Task instructions -
Could you retype all of the records exactly, leaving out every picture?

[Stored items]
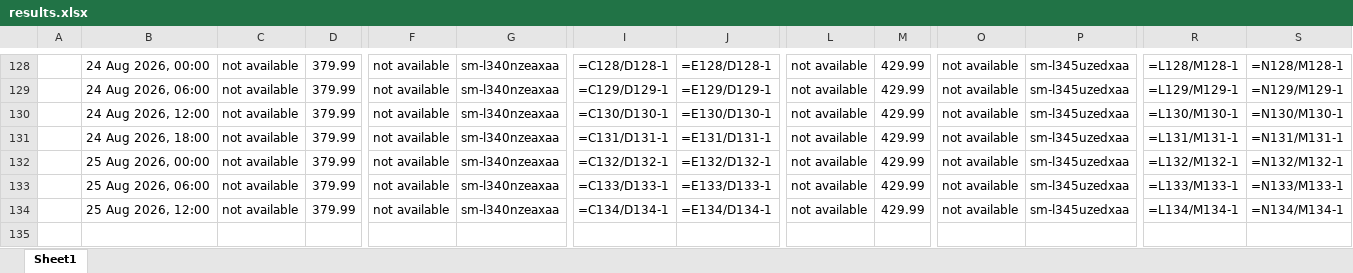
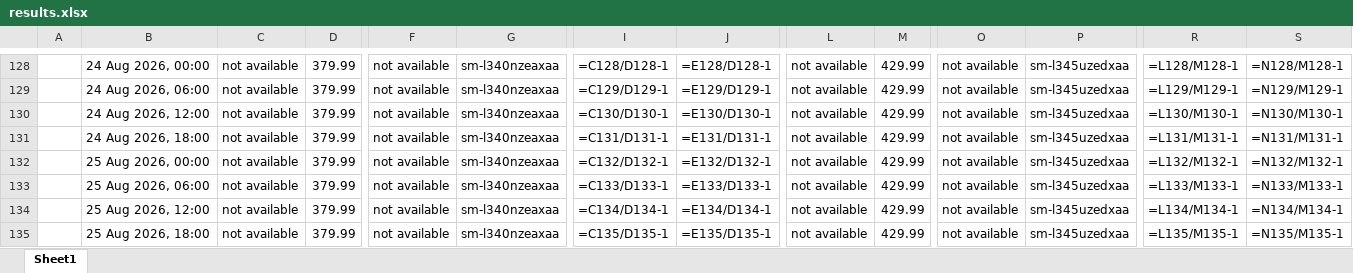
Before and after one commit to rathi-eucloid/launch-watches, an Excel workbook: outputs/results.xlsx, sheet Sheet1, drawn as a sheet; only a part is shown, gaps mark what is left out; values as stored, in another font and other column widths than the file's, no borders; formulas without a stored value are shown as written; rows hold the shown columns only; the diff names each change by its address in the sheet, - before the commit and + after, or states it on an @@ line.

```diff
--- a/outputs/results.xlsx (sheet Sheet1)
+++ b/outputs/results.xlsx (sheet Sheet1)
+row 135:  | 25 Aug 2026, 18:00 | not available | 379.99 | not available | sm-l340nzeaxaa | =C135/D135-1 | =E135/D135-1 | not available | 429.99 | not available | sm-l345uzedxaa | =L135/M135-1 | =N135/M135-1
```
Also changed, not shown: 21 other files.
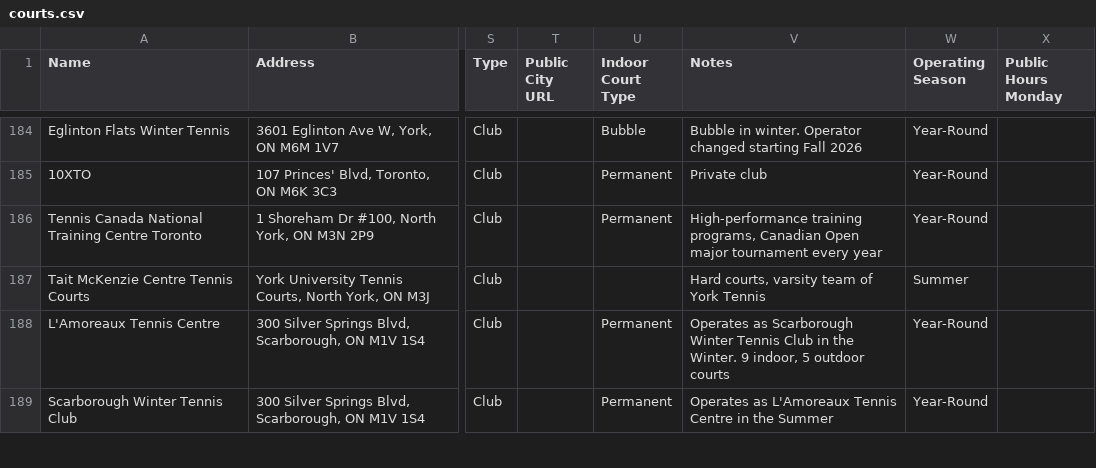
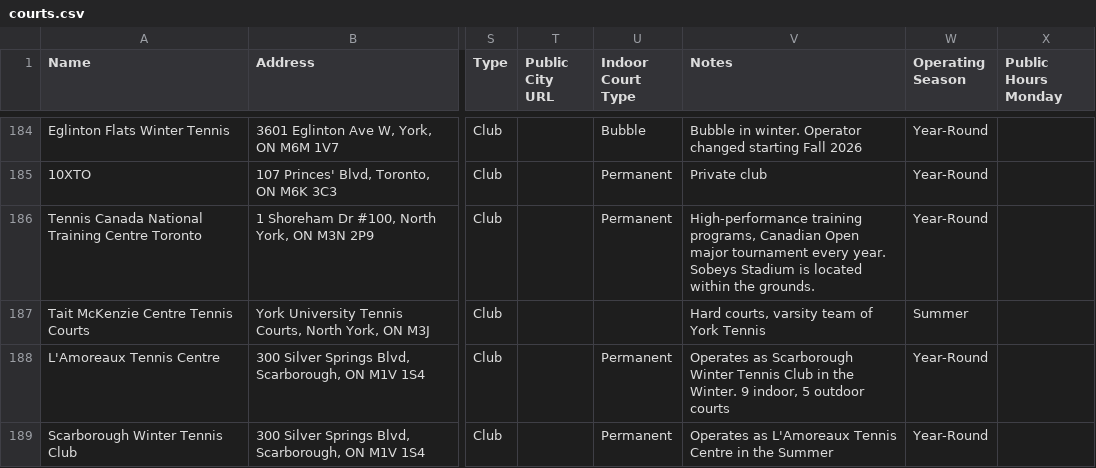
Before and after one commit to vzcodes/toronto-tennis, a CSV file: map/courts.csv, drawn as a sheet; only a part is shown, gaps mark what is left out; the diff names each change by its address in the sheet, - before the commit and + after, or states it on an @@ line.

```diff
--- a/map/courts.csv
+++ b/map/courts.csv
-V186 (Notes): …tournament every year
+V186 (Notes): …tournament every year. Sobeys Stadium is located within the grounds.
```
Also changed, not shown: 14 other files.
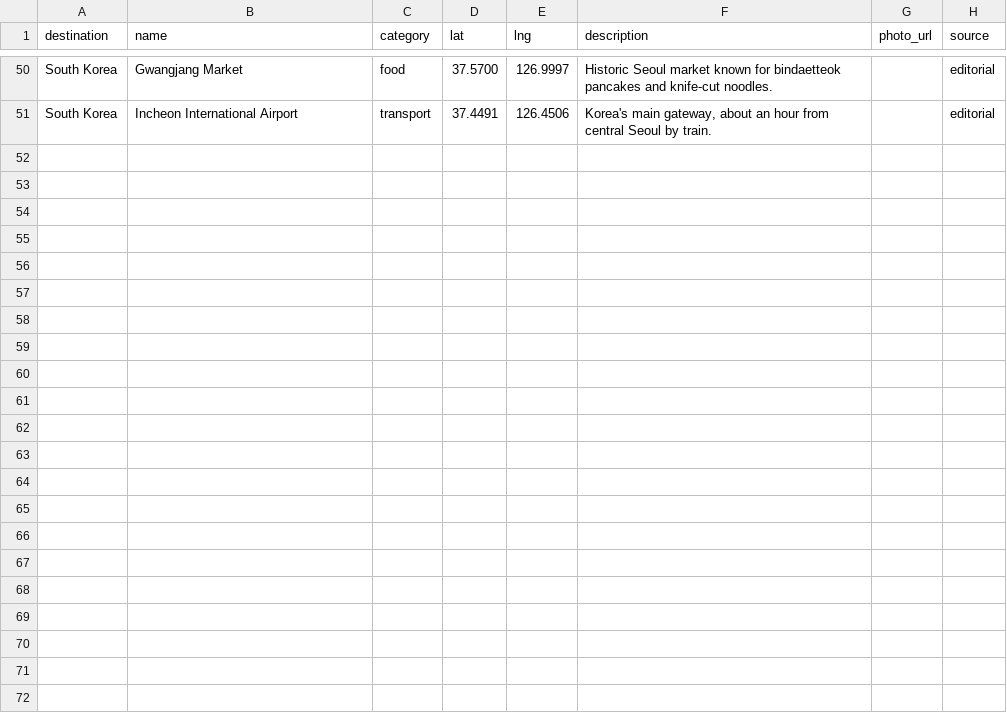
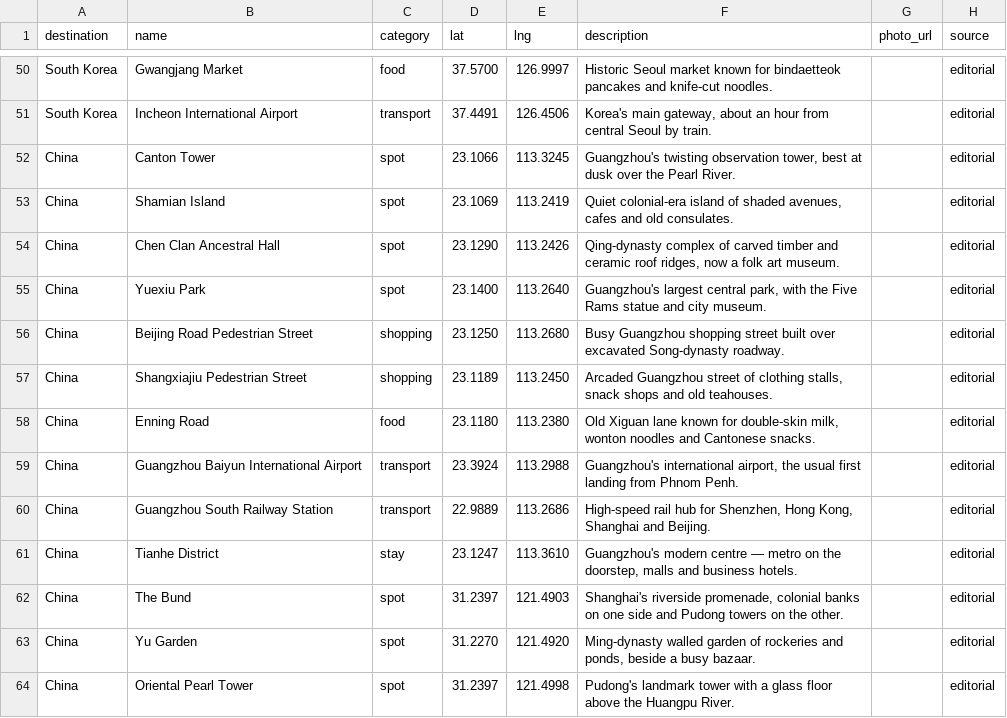
Before and after one commit to laykheangma95-ops/Travel-app, a CSV file: supabase/seeds/destination_places.csv, drawn as a sheet; only a part is shown, gaps mark what is left out; the diff covers the shown part only; the diff names each change by its address in the sheet, - before the commit and + after, or states it on an @@ line.

```diff
--- a/supabase/seeds/destination_places.csv
+++ b/supabase/seeds/destination_places.csv
+row 52: China | Canton Tower | spot | 23.1066 | 113.3245 | Guangzhou's twisting observation tower, best at dusk over the Pearl River. |  | editorial
+row 53: China | Shamian Island | spot | 23.1069 | 113.2419 | Quiet colonial-era island of shaded avenues, cafes and old consulates. |  | editorial
+row 54: China | Chen Clan Ancestral Hall | spot | 23.1290 | 113.2426 | Qing-dynasty complex of carved timber and ceramic roof ridges, now a folk art museum. |  | editorial
+row 55: China | Yuexiu Park | spot | 23.1400 | 113.2640 | Guangzhou's largest central park, with the Five Rams statue and city museum. |  | editorial
+row 56: China | Beijing Road Pedestrian Street | shopping | 23.1250 | 113.2680 | Busy Guangzhou shopping street built over excavated Song-dynasty roadway. |  | editorial
+row 57: China | Shangxiajiu Pedestrian Street | shopping | 23.1189 | 113.2450 | Arcaded Guangzhou street of clothing stalls, snack shops and old teahouses. |  | editorial
+row 58: China | Enning Road | food | 23.1180 | 113.2380 | Old Xiguan lane known for double-skin milk, wonton noodles and Cantonese snacks. |  | editorial
+row 59: China | Guangzhou Baiyun International Airport | transport | 23.3924 | 113.2988 | Guangzhou's international airport, the usual first landing from Phnom Penh. |  | editorial
+row 60: China | Guangzhou South Railway Station | transport | 22.9889 | 113.2686 | High-speed rail hub for Shenzhen, Hong Kong, Shanghai and Beijing. |  | editorial
+row 61: China | Tianhe District | stay | 23.1247 | 113.3610 | Guangzhou's modern centre — metro on the doorstep, malls and business hotels. |  | editorial
+row 62: China | The Bund | spot | 31.2397 | 121.4903 | Shanghai's riverside promenade, colonial banks on one side and Pudong towers on the other. |  | editorial
+row 63: China | Yu Garden | spot | 31.2270 | 121.4920 | Ming-dynasty walled garden of rockeries and ponds, beside a busy bazaar. |  | editorial
+row 64: China | Oriental Pearl Tower | spot | 31.2397 | 121.4998 | Pudong's landmark tower with a glass floor above the Huangpu River. |  | editorial
```
Also changed, not shown: 12 added rows elsewhere in this file, 1 other file.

Task output -
Before and after one commit to rathi-eucloid/launch-watches, an Excel workbook: outputs/results.xlsx, sheet Sheet1, drawn as a sheet; only a part is shown, gaps mark what is left out; values as stored, in another font and other column widths than the file's, no borders; formulas without a stored value are shown as written; rows hold the shown columns only; the diff names each change by its address in the sheet, - before the commit and + after, or states it on an @@ line.

```diff
--- a/outputs/results.xlsx (sheet Sheet1)
+++ b/outputs/results.xlsx (sheet Sheet1)
+row 135:  | 25 Aug 2026, 18:00 | not available | 379.99 | not available | sm-l340nzeaxaa | =C135/D135-1 | =E135/D135-1 | not available | 429.99 | not available | sm-l345uzedxaa | =L135/M135-1 | =N135/M135-1
```
Also changed, not shown: 21 other files.
Before and after one commit to vzcodes/toronto-tennis, a CSV file: map/courts.csv, drawn as a sheet; only a part is shown, gaps mark what is left out; the diff names each change by its address in the sheet, - before the commit and + after, or states it on an @@ line.

```diff
--- a/map/courts.csv
+++ b/map/courts.csv
-V186 (Notes): …tournament every year
+V186 (Notes): …tournament every year. Sobeys Stadium is located within the grounds.
```
Also changed, not shown: 14 other files.
Before and after one commit to laykheangma95-ops/Travel-app, a CSV file: supabase/seeds/destination_places.csv, drawn as a sheet; only a part is shown, gaps mark what is left out; the diff covers the shown part only; the diff names each change by its address in the sheet, - before the commit and + after, or states it on an @@ line.

```diff
--- a/supabase/seeds/destination_places.csv
+++ b/supabase/seeds/destination_places.csv
+row 52: China | Canton Tower | spot | 23.1066 | 113.3245 | Guangzhou's twisting observation tower, best at dusk over the Pearl River. |  | editorial
+row 53: China | Shamian Island | spot | 23.1069 | 113.2419 | Quiet colonial-era island of shaded avenues, cafes and old consulates. |  | editorial
+row 54: China | Chen Clan Ancestral Hall | spot | 23.1290 | 113.2426 | Qing-dynasty complex of carved timber and ceramic roof ridges, now a folk art museum. |  | editorial
+row 55: China | Yuexiu Park | spot | 23.1400 | 113.2640 | Guangzhou's largest central park, with the Five Rams statue and city museum. |  | editorial
+row 56: China | Beijing Road Pedestrian Street | shopping | 23.1250 | 113.2680 | Busy Guangzhou shopping street built over excavated Song-dynasty roadway. |  | editorial
+row 57: China | Shangxiajiu Pedestrian Street | shopping | 23.1189 | 113.2450 | Arcaded Guangzhou street of clothing stalls, snack shops and old teahouses. |  | editorial
+row 58: China | Enning Road | food | 23.1180 | 113.2380 | Old Xiguan lane known for double-skin milk, wonton noodles and Cantonese snacks. |  | editorial
+row 59: China | Guangzhou Baiyun International Airport | transport | 23.3924 | 113.2988 | Guangzhou's international airport, the usual first landing from Phnom Penh. |  | editorial
+row 60: China | Guangzhou South Railway Station | transport | 22.9889 | 113.2686 | High-speed rail hub for Shenzhen, Hong Kong, Shanghai and Beijing. |  | editorial
+row 61: China | Tianhe District | stay | 23.1247 | 113.3610 | Guangzhou's modern centre — metro on the doorstep, malls and business hotels. |  | editorial
+row 62: China | The Bund | spot | 31.2397 | 121.4903 | Shanghai's riverside promenade, colonial banks on one side and Pudong towers on the other. |  | editorial
+row 63: China | Yu Garden | spot | 31.2270 | 121.4920 | Ming-dynasty walled garden of rockeries and ponds, beside a busy bazaar. |  | editorial
+row 64: China | Oriental Pearl Tower | spot | 31.2397 | 121.4998 | Pudong's landmark tower with a glass floor above the Huangpu River. |  | editorial
```
Also changed, not shown: 12 added rows elsewhere in this file, 1 other file.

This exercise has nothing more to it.